Swimming Strength Training: Standing Landmine Exercise

By Dr. G. John Mullen

Transferring strength and power from the lower extremities to the upper body occurs in all swimming strokes. Improving this transference minimizes drag while maximizing power and swimming speed. Transference is essential in swimming, where the legs (at least in elite swimmers) dictate the hips. The standing landmine exercise encourages leg drive through the arms. This can be used in long-axis (freestyle and backstroke) or short-axis (breaststroke and butterfly) swimmers, depending on whether they use one or two bars. Also, core strength can be further emphasized if placed in an unstable (half kneeling, kneeling position, or lying down).

Directions:

While standing, place a heavy bar on your shoulder, with the other end on the ground. Initiate the movement from the legs and hips and drive the bar from the shoulder up towards the sky. Slowly return the bar to the shoulder.

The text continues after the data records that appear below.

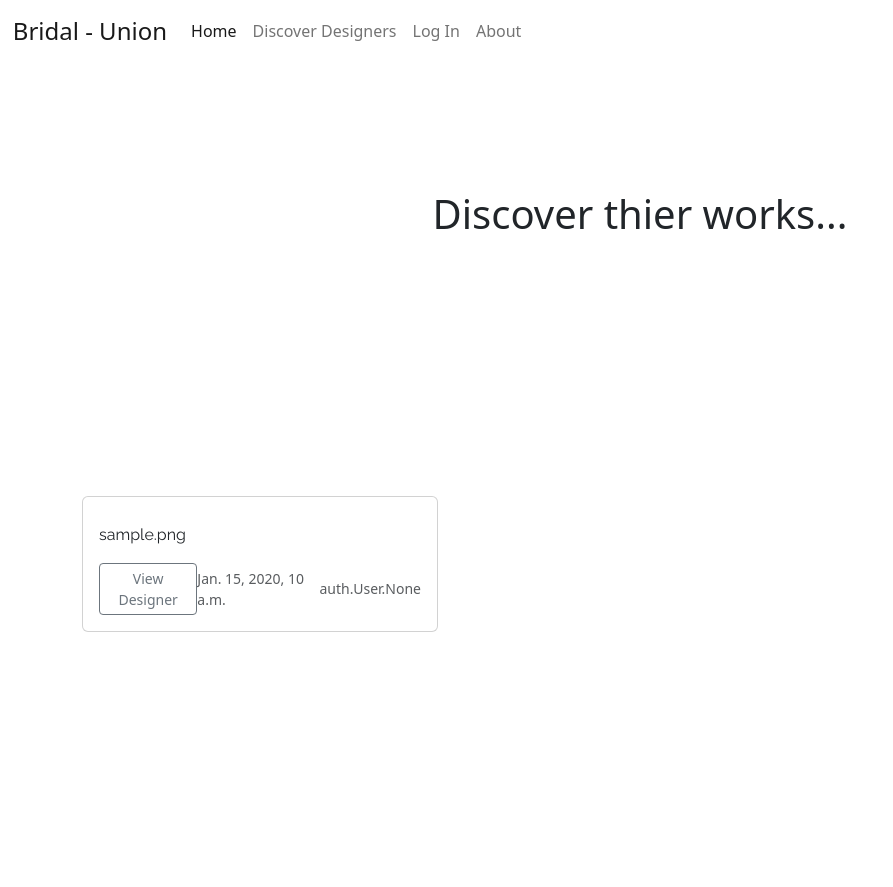
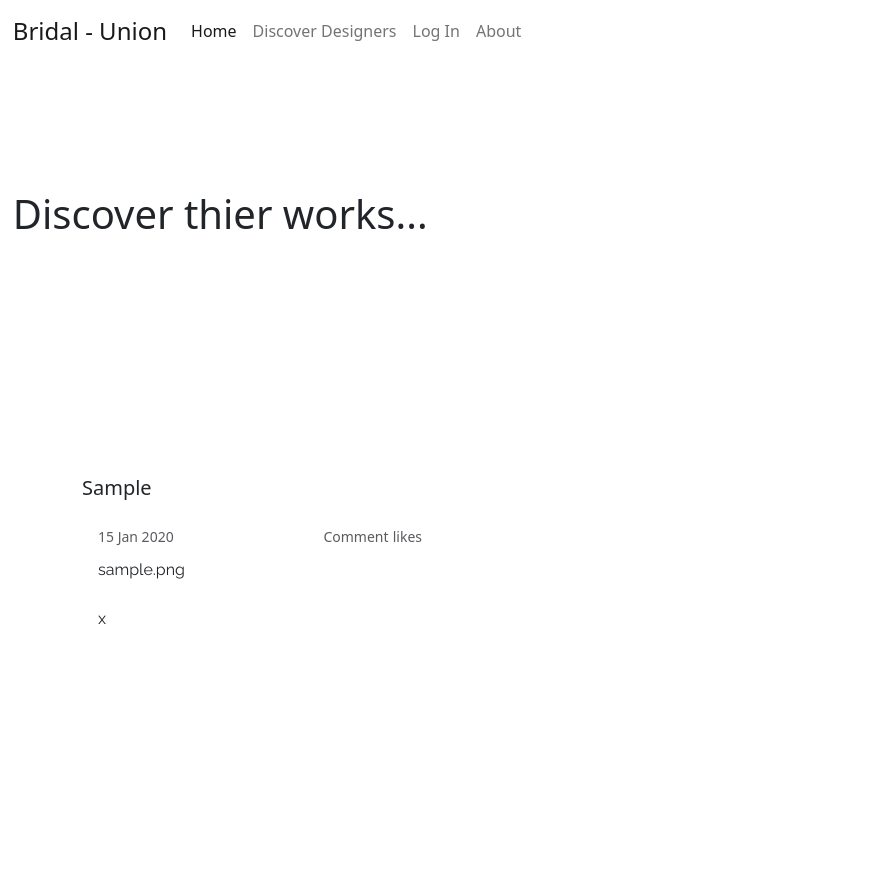
Before and after one commit to Esteph27/Bridal-Union, a Django app: page /discover_designers/ in a window 1280 px wide. Shown: the top 887 px of the page, without its empty margins (0-893 px from the left). Run offline with Django 3.2, Linux system fonts and the light colour scheme; tables that the repository leaves empty hold one stand-in row (values such as "Sample post"); parts of the project's set-up code (start-up, migrations or seed data) failed here and were passed over; some libraries are stand-ins or nearby versions.

Commit message:
Add css styling to discover_designers.html

```diff
--- a/social_marketplace/views.py
+++ b/social_marketplace/views.py
@@ -17,7 +17,6 @@
     model = ImagePosts
     context_object_name = 'image_posts'
     template_name = 'discover_designers.html'
-    # paginate_by = 3
 
 
 class ViewDesigner(View):
--- a/static/css/style.css
+++ b/static/css/style.css
@@ -120,14 +120,9 @@
 
 /* -------------------------------> discover_designers.html */
 
-.discover-designers-header-container {
-	margin-top: 10%;
-	margin-bottom: 10%;
-	height: 130px;
-}
 
-.discover-designers-header-container h1 {
-	text-align: center;
+.card {
+	border: none;
 }
 
 .button-container-left {
--- a/templates/base.html
+++ b/templates/base.html
@@ -16,8 +16,8 @@
     <!-- Static files -->
     <link rel="stylesheet" href="{% static 'css/style.css' %}">
 
-     <!--Favicon link-->
-     <link rel="icon" href="{% static 'favicon.ico' %}">
+    <!--Favicon link-->
+    <link rel="icon" href="{% static 'favicon.ico' %}">
 
     <title>Bridal Union</title>
 </head>
--- a/templates/discover_designers.html
+++ b/templates/discover_designers.html
@@ -2,39 +2,42 @@
 
 {% block content %}
 
-<div class="discover-designers-header-container container-fluid">
+<div class="title-container container-fluid">
     <h1>Discover thier works...</h1>
 </div>
 
 
 <!--album template from Bootstrap --->
-<!--need to add loop for iteration and connect to image modle-->
 <main role="main">
     <div class="album py-5">
       <div class="container">
-        {% for image in image_posts %}
         <div class="row">
+
+          {% for image in image_posts %}
           <div class="col-md-4">
             <div class="card mb-4">
-              <!-- <img class="card-img-top" src="CloudinaryImage({{ image.image }}).image()"  alt="Card image cap"> -->
+              <h5>{{ image.designer }}</h5>
               <img class="card-img-top" src="{{ image.image.url }}">
               <div class="card-body">
+                <div class="d-flex justify-content-between align-items-center">
+                  <div class="justify-content-start">
+                    <small class="text-muted">{{ image.date_posted|date:"d M Y" }}</small>
+                  </div>
+                  <div class="justify-content-end">
+                    <small class="text-muted">Comment</small>
+                    <small class="text-muted">likes</small>
+                  </div>
+                </div>
                 <p class="card-text">{{ image.image_description }}</p>
-                <div class="d-flex justify-content-between align-items-center">
-                  <div class="btn-group">
-                    <button type="button" class="btn btn-sm btn-outline-secondary">View Designer</button>
-                  </div>
-                  <small class="text-muted">{{ image.date_posted }}</small>
-                  <small class="text-muted">{{ image.likes }}</small>
-                </div>
+                <p class="card-text">{{ image.hashtags }}</p>
               </div>
             </div>
           </div>
+          {% endfor %}
+
         </div>
-        {% endfor %}
       </div>
     </div>
   </main>
 
-
 {% endblock %}
```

This can also be performed with both knees on the ground or while standing.

Standing Landmine Exercise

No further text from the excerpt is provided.